Whole body, whole heart, whole mind – Ephesians 4:13
In the first century it was an apostolic priority that churches grew in Christian maturity. Not simply individuals but whole churches. In a lot of cases twenty first century churches have lost that vision. When modern preachers stand in front of a church they may be being realistic if they assume they are speaking to gathered individuals, not the unified body of Christ who all consider they are living under the same shared calling. Frequently congregations listen holding back judgement as to whether they are individually included in the message. There can be a reserved skepticism that wants to leave to personal discretion as to whether the message is asking too much of them or is too inconvenient. Now it is true that the New Testament carries many warnings about not being subject to false teaching that may arise within the church including this week’s passage when Paul cautions the Ephesians not to be ‘tossed to and fro by the waves and carried about by every wind of doctrine, by human cunning, by craftiness in deceitful schemes.’ v14 But let us assume we know the preacher is a careful, balanced student of the bible and not subject to extreme positions. Why then is there such a tendency to not fully commit? Listening to bible teaching or reading Christian literature can become an inner battle between heart and mind.

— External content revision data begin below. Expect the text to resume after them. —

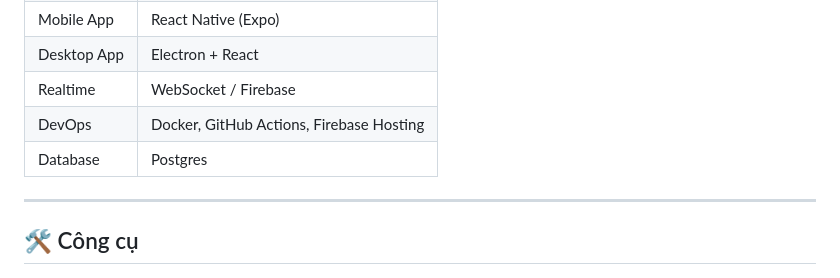
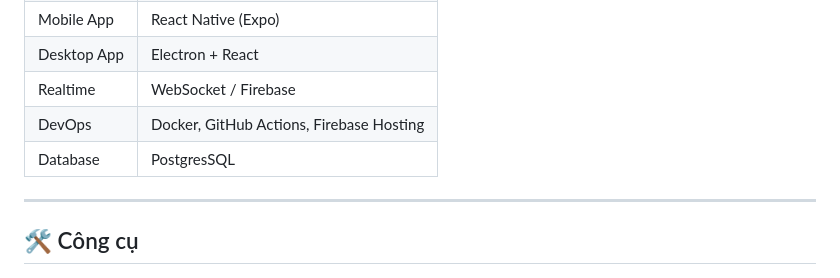
Before and after one commit to quytranlx123/agileflow-multiplatform-system, a Markdown page: README.md, the part around the change. GitHub-like rendering.

```diff
--- a/README.md
+++ b/README.md
@@ -14,7 +14,7 @@
 | Desktop App | Electron + React                 |
 | Realtime    | WebSocket / Firebase             |
 | DevOps      | Docker, GitHub Actions, Firebase Hosting |
-| Database    | Postgres                         |
+| Database    | PostgresSQL                      |
 
 ---
 
```
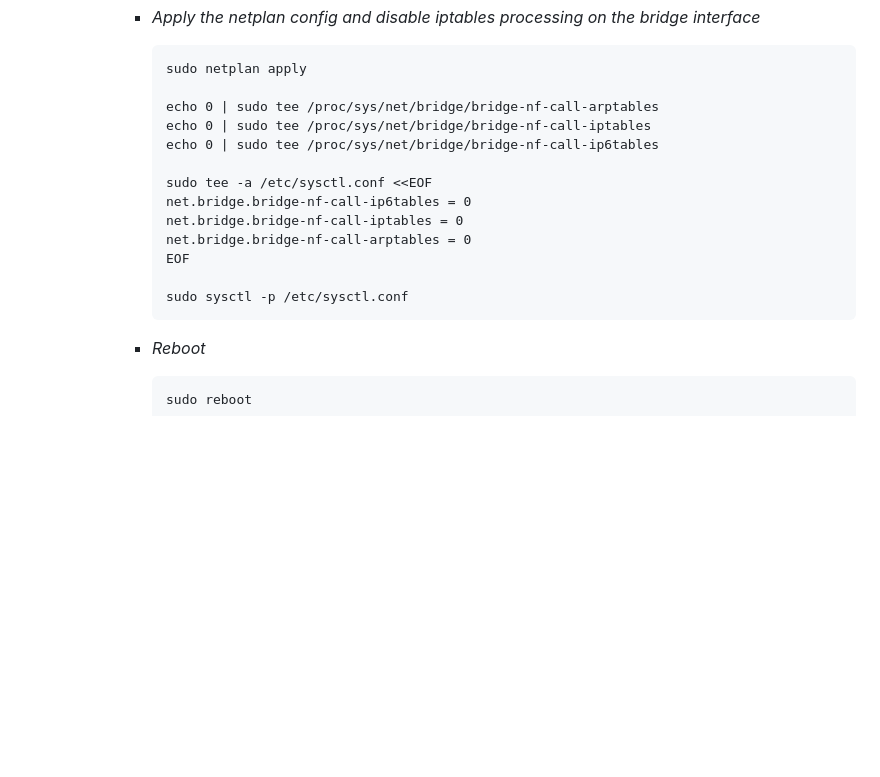
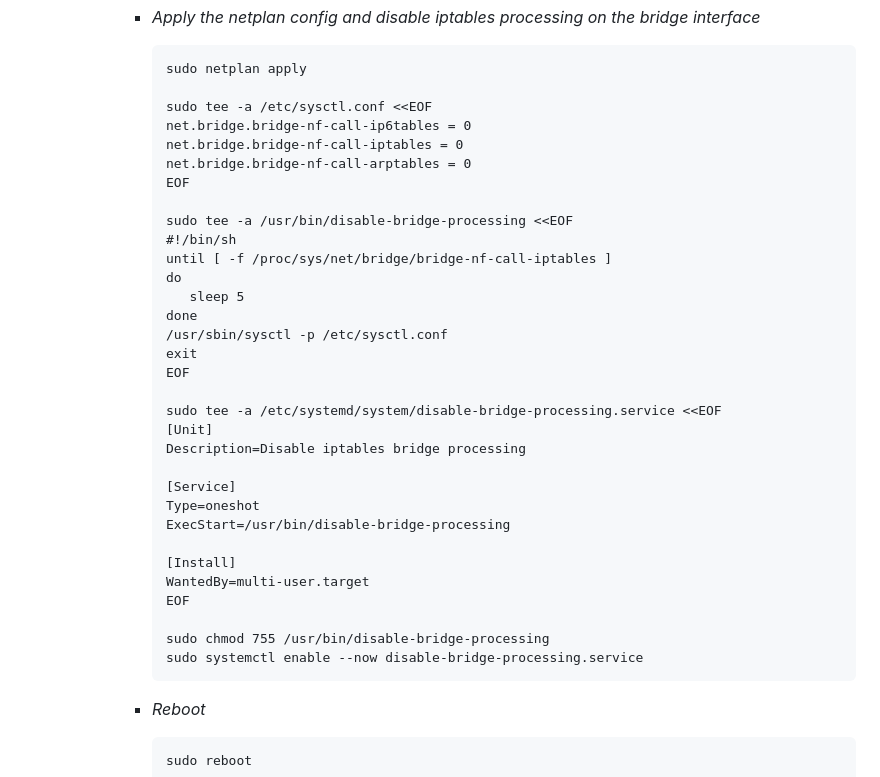
Before and after one commit to kevingstewart/sslo-consolidated-services, a Markdown page: esxi/README.md, the part around the change. Rendered like a GitHub page; blank space fills up the shorter version.

````diff
--- a/esxi/README.md
+++ b/esxi/README.md
@@ -186,17 +186,36 @@ Use the following requirements to configure VM instances in ESXi
         ```
         sudo netplan apply
 
-        echo 0 | sudo tee /proc/sys/net/bridge/bridge-nf-call-arptables
-        echo 0 | sudo tee /proc/sys/net/bridge/bridge-nf-call-iptables
-        echo 0 | sudo tee /proc/sys/net/bridge/bridge-nf-call-ip6tables
-
         sudo tee -a /etc/sysctl.conf <<EOF
         net.bridge.bridge-nf-call-ip6tables = 0
         net.bridge.bridge-nf-call-iptables = 0
         net.bridge.bridge-nf-call-arptables = 0
         EOF
 
-        sudo sysctl -p /etc/sysctl.conf
+        sudo tee -a /usr/bin/disable-bridge-processing <<EOF
+        #!/bin/sh
+        until [ -f /proc/sys/net/bridge/bridge-nf-call-iptables ]
+        do
+           sleep 5
+        done
+        /usr/sbin/sysctl -p /etc/sysctl.conf
+        exit
+        EOF
+
+        sudo tee -a /etc/systemd/system/disable-bridge-processing.service <<EOF
+        [Unit]
+        Description=Disable iptables bridge processing
+
+        [Service]
+        Type=oneshot
+        ExecStart=/usr/bin/disable-bridge-processing
+
+        [Install]
+        WantedBy=multi-user.target
+        EOF
+
+        sudo chmod 755 /usr/bin/disable-bridge-processing
+        sudo systemctl enable --now disable-bridge-processing.service
         ```
 
       - *Reboot*
````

Jesus urged us to fully commit with both heart and mind and in doing so quoted Deutoronomy 6:5 in Mathew 22:37, ‘And he said to him, “You shall love the Lord your God with all your heart and with all your soul and with all your mind.”’ All our soul, heart and mind is clearly not a Sunday only, or even length of sermon only, matter. It is a whole life issue. The command was given not to individuals but to a whole people, the people of God collectively. God’s judgement, when the people were not obedient, came on all the people not just on a select few although the leadership took the greater responsibility. So how is a church to behave so that they can grow in whole obedience?